As regards orthographic rules, Linear B does not distinguish long vowels from short vowels (po-ro, pōlos ‘colt, foal’; po-de, podei ‘foot’), l from r (a-pi-po-re-we, amphiphorēwes ‘amphorae’; e-re-u-te-ro, eleutheros ‘free’), voiceless from voiced consonants (ke-ra, geras ‘privilege’; ke-ra, keras ‘horn’) [except for dentals (de-so-mo, desmos ‘bond’; te-me-no, temenos ‘reserved land’)], non aspirated from aspirated consonants (te-o, theos ‘god’; te-ko-to-ne, tektones ‘carpenters’). Final consonants of words are not noted down (pa-te, patēr ‘father’; ka-ke-we, khalkēwes ‘bronze smiths”; po-me, poimēn ‘shepherd’). The same is true for the final consonants of syllables (pa-te, pantes ‘all, every’) and for the s placed before a consonant (pa-i-to, Phaistos ‘Phaistos’). Consonant groups are graphically rendered using “silent vowels” (a-mi-ni-so, Amnisos; wi-ri-no, wrīnos ‘leather’). They may be rendered using a doublet syllabogram (di-pte-ra3, diphtherai ‘hides’). The second part of a diphthong may or may not be noted down (qo-u-qo-ta or qo-qo-ta, gwougwotās ‘oxherd’; wo-i-ko or wo-ko, woikos ‘house’). They may be rendered using a doublet syllabogram (e-ra3-wo, elaiwon ‘olive oil’; a3-ku-pi-ti-jo, Aiguptios ‘Egyptian’). Vice versa, the transitional semi-vowel sounds y and w which occur between i and u + vowel are regularly noted down (ku-pi-ri-jo, Kuprios ‘Cypriot”; ku-wa-no, kuanos ‘blue glass paste’).
As regards the logograms, about 170 have been identified to date and they represent men, animals, objects and foodstuffs.
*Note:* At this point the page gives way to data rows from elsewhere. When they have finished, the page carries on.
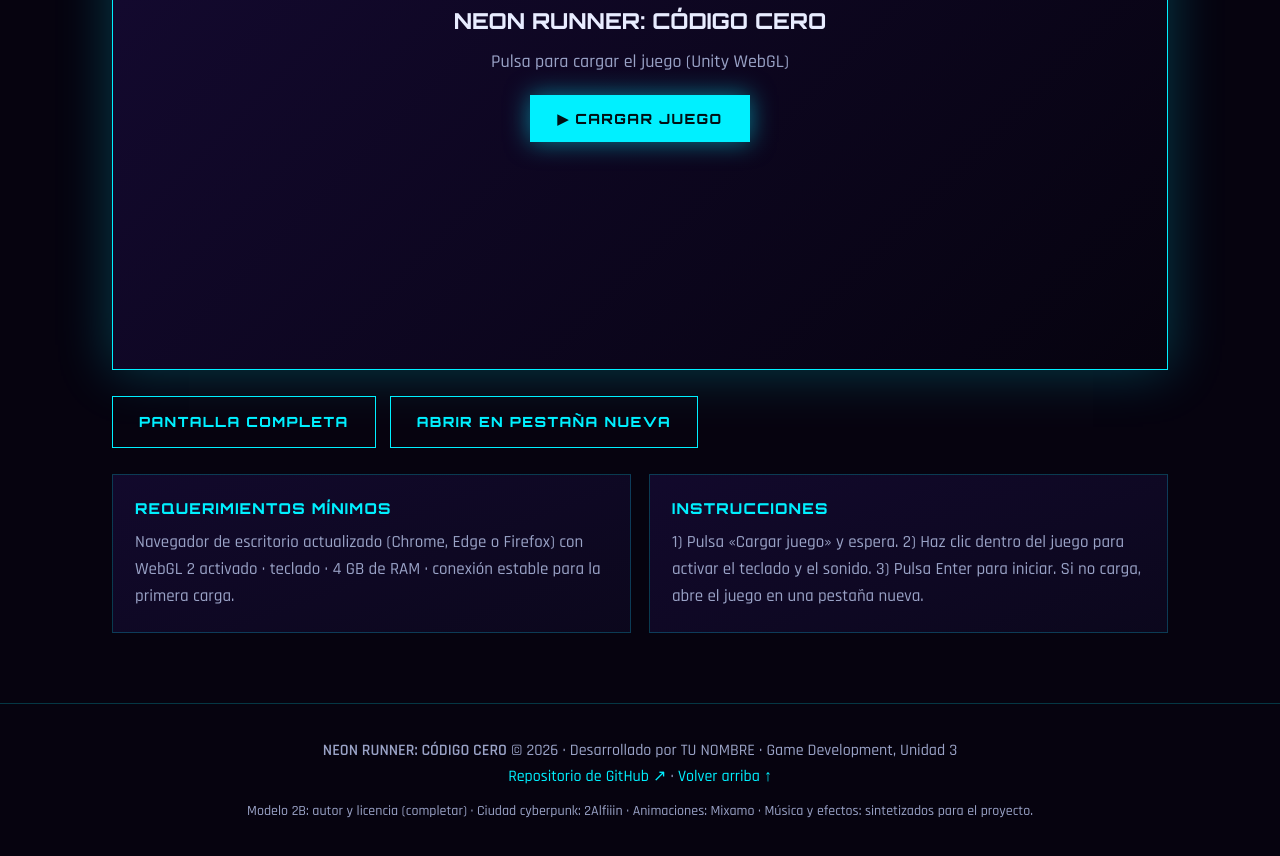
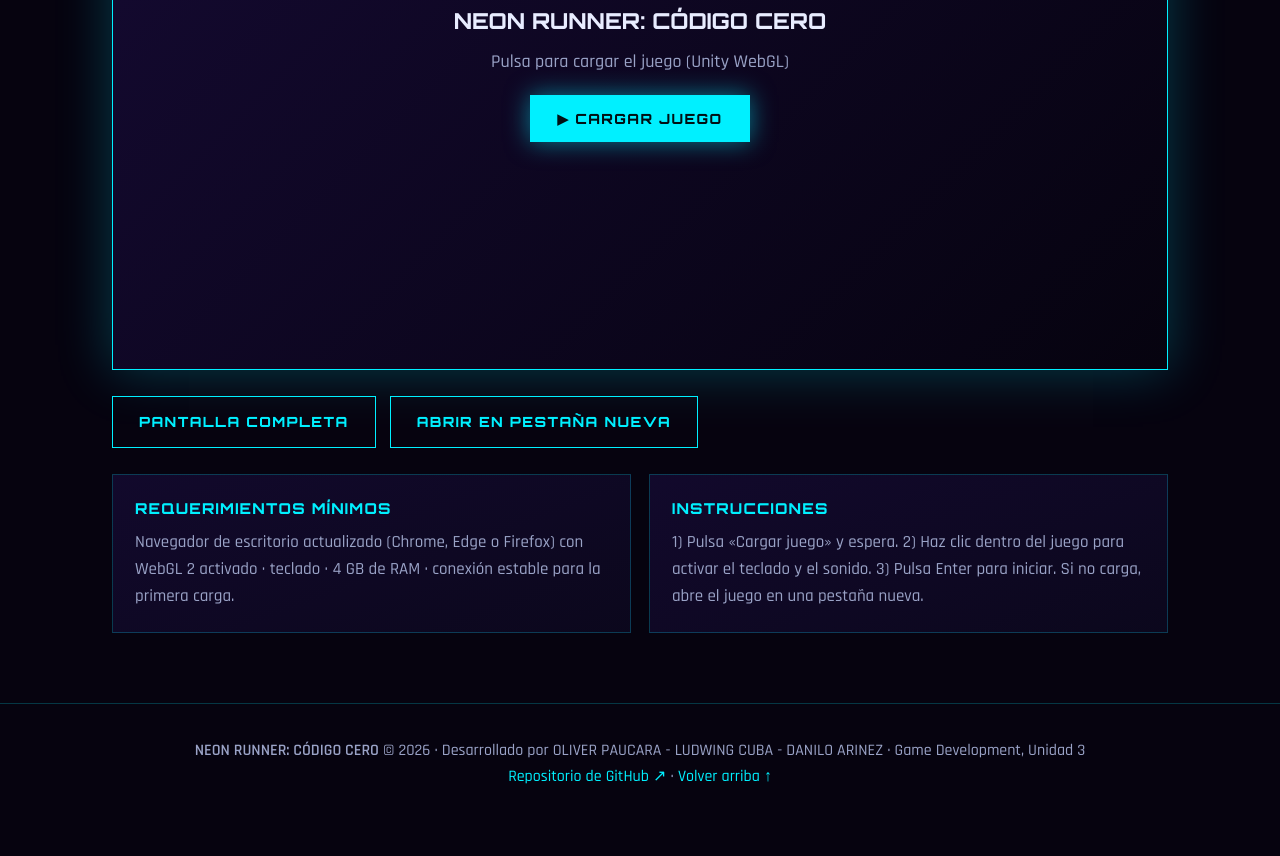
Before and after one commit to Yass1rLacu11/neon-runner-codigo-cero, a plain HTML site: page index.html in a window 1280 px wide. Shown: the part 4776-5632 px from the top of the page. After the commit the page ends 5600 px from the top, so only its background shows below. Drawn offline with Linux system fonts and the light colour scheme.

Commit message:
Update footer with new developer names and GitHub link

```diff
--- a/index.html
+++ b/index.html
@@ -155,9 +155,8 @@ footer{border-top:1px solid var(--ln);padding:34px 0;color:var(--mu);font-size:1
 </div></div></section>
 </main>
 
-<footer><div class="wrap"><p><b>NEON RUNNER: CÓDIGO CERO</b> © 2026 · Desarrollado por TU NOMBRE · Game Development, Unidad 3</p>
-<p><a href="https://github.com/TU_USUARIO/TU_REPOSITORIO" target="_blank" rel="noopener">Repositorio de GitHub ↗</a> · <a href="#inicio">Volver arriba ↑</a></p>
-<p class="note">Modelo 2B: autor y licencia (completar) · Ciudad cyberpunk: 2Alfiiin · Animaciones: Mixamo · Música y efectos: sintetizados para el proyecto.</p></div></footer>
+<footer><div class="wrap"><p><b>NEON RUNNER: CÓDIGO CERO</b> © 2026 · Desarrollado por OLIVER PAUCARA - LUDWING CUBA - DANILO ARINEZ · Game Development, Unidad 3</p>
+<p><a href="https://github.com/Yass1rLacu11/neon-runner-codigo-cero" target="_blank" rel="noopener">Repositorio de GitHub ↗</a> · <a href="#inicio">Volver arriba ↑</a></p>
 
 <script>
 var s=document.getElementById('start'),p=document.getElementById('player');
```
There are also five symbols for numbers (1, 10, 100, 1000 and 10000) and nine metrograms (five for weight measurements and four for volume measurements). The logograms can be divided into simple logograms (VIR ‘man’, MUL ‘woman’, VIN ‘wine’, SUS ‘pig’, etc.) and “ligatures” (combinations of logograms and syllabograms with an acrophonic function, e.g. SUS+SI, where SI is an abbreviation for si-a2-ro, i.e., sihalos ‘fattening pig’).

Categories of signs similar to the logograms are the abbreviations (isolated syllabograms with an acrophonic function; e.g. KU, abbreviation of ku-mi-no, i.e., kuminon ‘cumin’) and the monograms (resulting from the fusion of several syllabograms in one single outline; e.g., ME+RI, i.e., meli ‘honey’). Logograms are often preceded by isolated syllabograms with an acrophonic function. These syllabograms, which serve to specify the meaning of the logograms, take the name of adjuncts (e.g. pa OVISm means ‘old ram’; pa in fact is the abbreviation of  pa-ra-jo, i.e., palaios ‘old’).
Lastly, as for the direction of writing, Linear B inscriptions are written left to right.